Information Start Marker

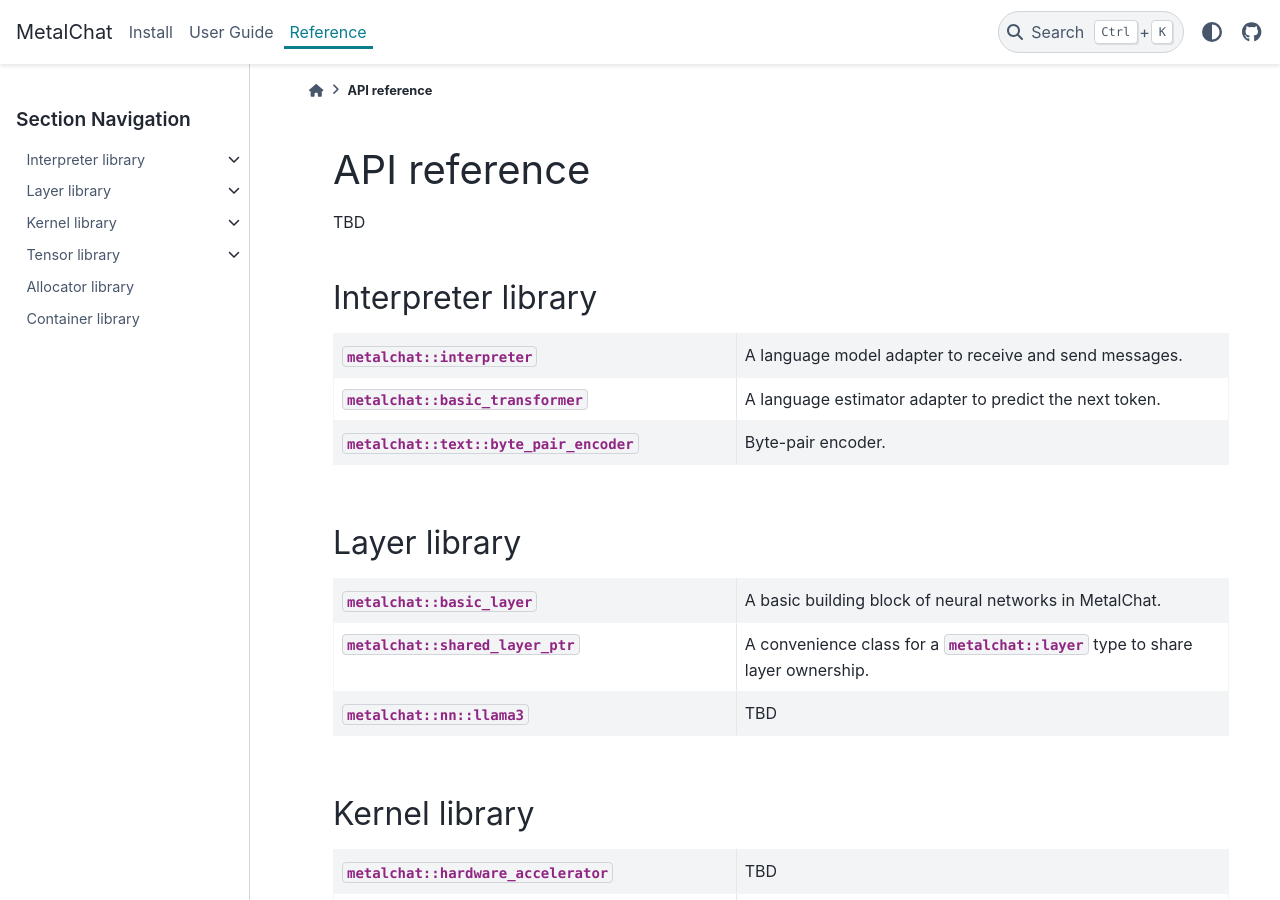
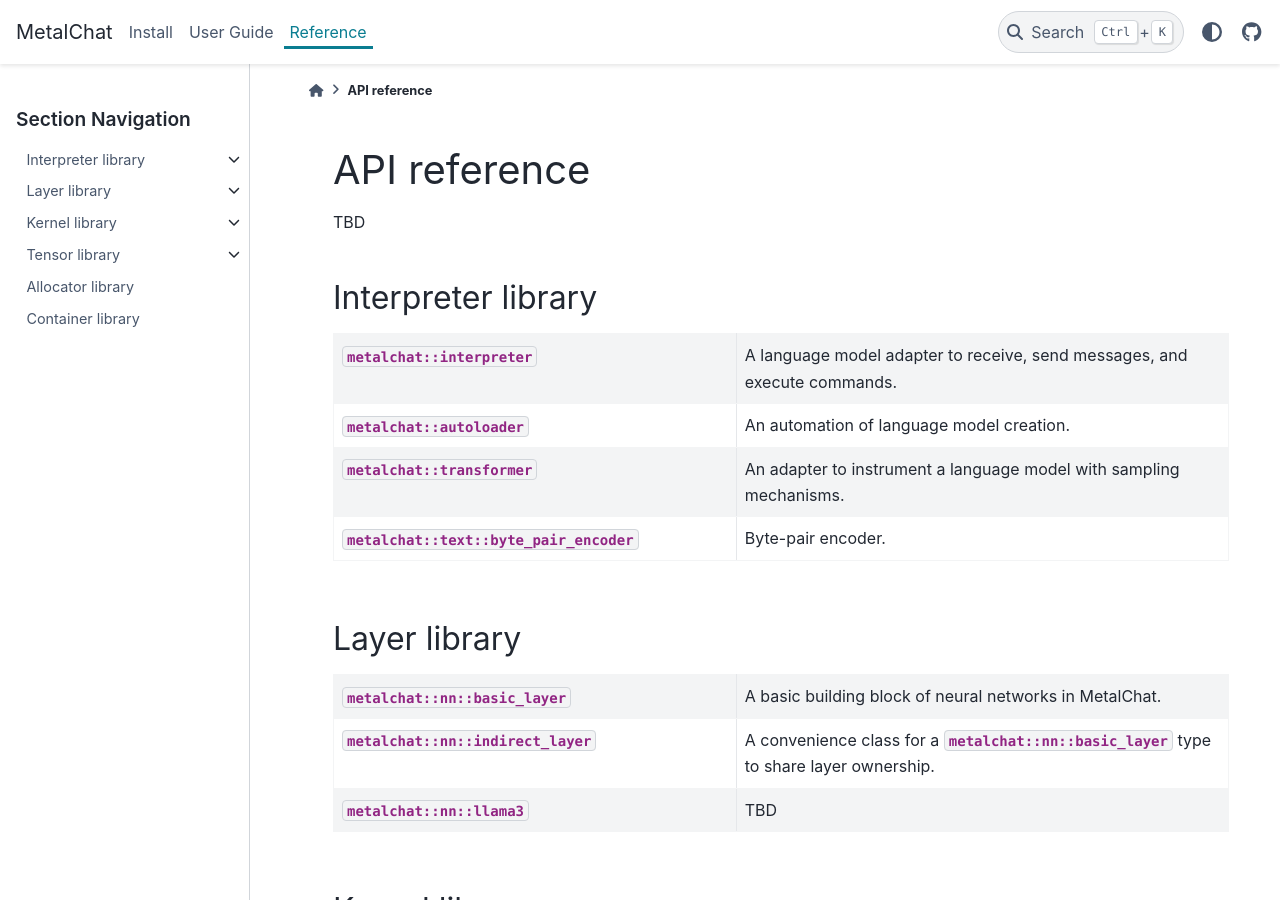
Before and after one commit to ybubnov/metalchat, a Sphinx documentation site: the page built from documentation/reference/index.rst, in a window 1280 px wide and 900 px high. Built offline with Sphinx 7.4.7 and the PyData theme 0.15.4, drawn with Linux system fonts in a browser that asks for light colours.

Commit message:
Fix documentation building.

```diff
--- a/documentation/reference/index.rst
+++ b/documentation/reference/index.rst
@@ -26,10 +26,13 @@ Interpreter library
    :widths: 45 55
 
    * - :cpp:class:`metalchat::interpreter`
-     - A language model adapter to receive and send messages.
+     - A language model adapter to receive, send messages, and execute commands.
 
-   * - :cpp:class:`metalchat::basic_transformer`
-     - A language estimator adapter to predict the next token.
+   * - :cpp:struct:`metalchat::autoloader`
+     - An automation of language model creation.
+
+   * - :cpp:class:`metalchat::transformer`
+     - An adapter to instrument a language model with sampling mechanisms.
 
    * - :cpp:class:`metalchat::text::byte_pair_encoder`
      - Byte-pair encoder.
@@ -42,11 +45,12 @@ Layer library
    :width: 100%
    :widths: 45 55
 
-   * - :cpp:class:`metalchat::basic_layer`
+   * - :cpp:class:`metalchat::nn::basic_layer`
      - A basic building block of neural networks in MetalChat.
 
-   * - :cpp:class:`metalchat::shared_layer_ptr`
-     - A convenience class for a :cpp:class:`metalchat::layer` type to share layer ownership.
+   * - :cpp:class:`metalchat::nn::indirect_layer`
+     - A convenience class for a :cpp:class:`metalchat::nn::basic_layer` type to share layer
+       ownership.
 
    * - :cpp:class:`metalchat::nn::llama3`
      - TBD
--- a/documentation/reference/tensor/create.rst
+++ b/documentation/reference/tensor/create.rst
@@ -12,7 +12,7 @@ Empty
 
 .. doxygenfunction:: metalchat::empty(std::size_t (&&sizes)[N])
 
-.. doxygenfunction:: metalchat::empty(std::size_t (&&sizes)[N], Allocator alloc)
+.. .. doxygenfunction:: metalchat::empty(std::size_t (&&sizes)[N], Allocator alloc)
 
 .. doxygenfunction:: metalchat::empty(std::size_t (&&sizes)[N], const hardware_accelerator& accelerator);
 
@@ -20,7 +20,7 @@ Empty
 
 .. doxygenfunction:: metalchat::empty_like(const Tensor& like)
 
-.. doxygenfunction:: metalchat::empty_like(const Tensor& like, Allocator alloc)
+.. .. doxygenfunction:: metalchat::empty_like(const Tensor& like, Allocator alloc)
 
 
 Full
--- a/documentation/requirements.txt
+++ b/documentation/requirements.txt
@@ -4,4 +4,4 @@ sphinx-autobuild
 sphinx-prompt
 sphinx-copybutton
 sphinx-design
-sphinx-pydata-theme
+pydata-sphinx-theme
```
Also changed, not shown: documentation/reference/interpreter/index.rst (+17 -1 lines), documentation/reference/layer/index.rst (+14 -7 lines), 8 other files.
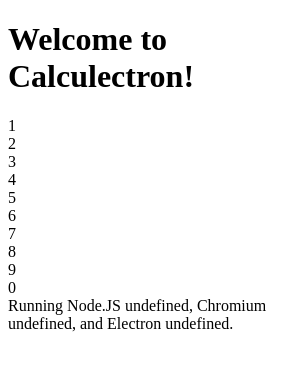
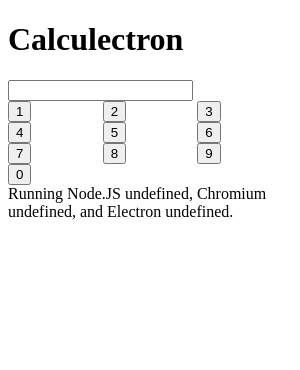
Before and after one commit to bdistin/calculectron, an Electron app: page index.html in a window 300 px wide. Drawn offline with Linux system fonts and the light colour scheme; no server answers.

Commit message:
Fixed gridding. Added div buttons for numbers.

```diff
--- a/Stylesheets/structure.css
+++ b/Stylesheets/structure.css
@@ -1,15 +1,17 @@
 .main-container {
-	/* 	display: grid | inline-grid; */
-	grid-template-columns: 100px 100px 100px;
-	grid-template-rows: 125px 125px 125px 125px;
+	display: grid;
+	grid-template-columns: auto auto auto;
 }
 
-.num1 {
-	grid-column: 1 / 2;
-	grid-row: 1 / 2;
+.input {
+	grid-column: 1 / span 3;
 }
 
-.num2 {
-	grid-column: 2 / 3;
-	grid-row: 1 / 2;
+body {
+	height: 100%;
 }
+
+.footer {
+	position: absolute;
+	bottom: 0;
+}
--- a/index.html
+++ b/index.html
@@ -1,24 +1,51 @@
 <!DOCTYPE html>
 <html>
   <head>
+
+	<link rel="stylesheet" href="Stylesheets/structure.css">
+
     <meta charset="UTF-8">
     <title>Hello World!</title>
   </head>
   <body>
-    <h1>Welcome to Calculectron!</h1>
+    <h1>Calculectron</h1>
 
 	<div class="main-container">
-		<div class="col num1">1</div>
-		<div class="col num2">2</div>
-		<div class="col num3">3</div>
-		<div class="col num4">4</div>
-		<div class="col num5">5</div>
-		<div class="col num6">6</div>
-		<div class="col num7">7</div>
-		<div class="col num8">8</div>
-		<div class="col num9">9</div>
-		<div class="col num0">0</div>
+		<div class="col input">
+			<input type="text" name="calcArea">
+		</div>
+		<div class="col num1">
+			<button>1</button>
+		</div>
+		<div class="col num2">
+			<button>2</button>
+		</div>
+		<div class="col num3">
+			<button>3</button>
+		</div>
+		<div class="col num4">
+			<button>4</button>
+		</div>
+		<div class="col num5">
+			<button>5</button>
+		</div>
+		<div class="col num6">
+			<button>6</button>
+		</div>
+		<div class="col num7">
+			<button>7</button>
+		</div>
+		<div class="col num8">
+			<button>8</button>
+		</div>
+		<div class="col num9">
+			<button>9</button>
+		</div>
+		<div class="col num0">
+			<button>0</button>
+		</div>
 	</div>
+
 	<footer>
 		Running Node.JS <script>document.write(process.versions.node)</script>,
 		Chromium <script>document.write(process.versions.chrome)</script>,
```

Information End Marker

Exercise directions.
Each line in the listing above that includes "Allocator" is to be copied.

Response for this exercise.
-.. doxygenfunction:: metalchat::empty(std::size_t (&&sizes)[N], Allocator alloc)
+.. .. doxygenfunction:: metalchat::empty(std::size_t (&&sizes)[N], Allocator alloc)
-.. doxygenfunction:: metalchat::empty_like(const Tensor& like, Allocator alloc)
+.. .. doxygenfunction:: metalchat::empty_like(const Tensor& like, Allocator alloc)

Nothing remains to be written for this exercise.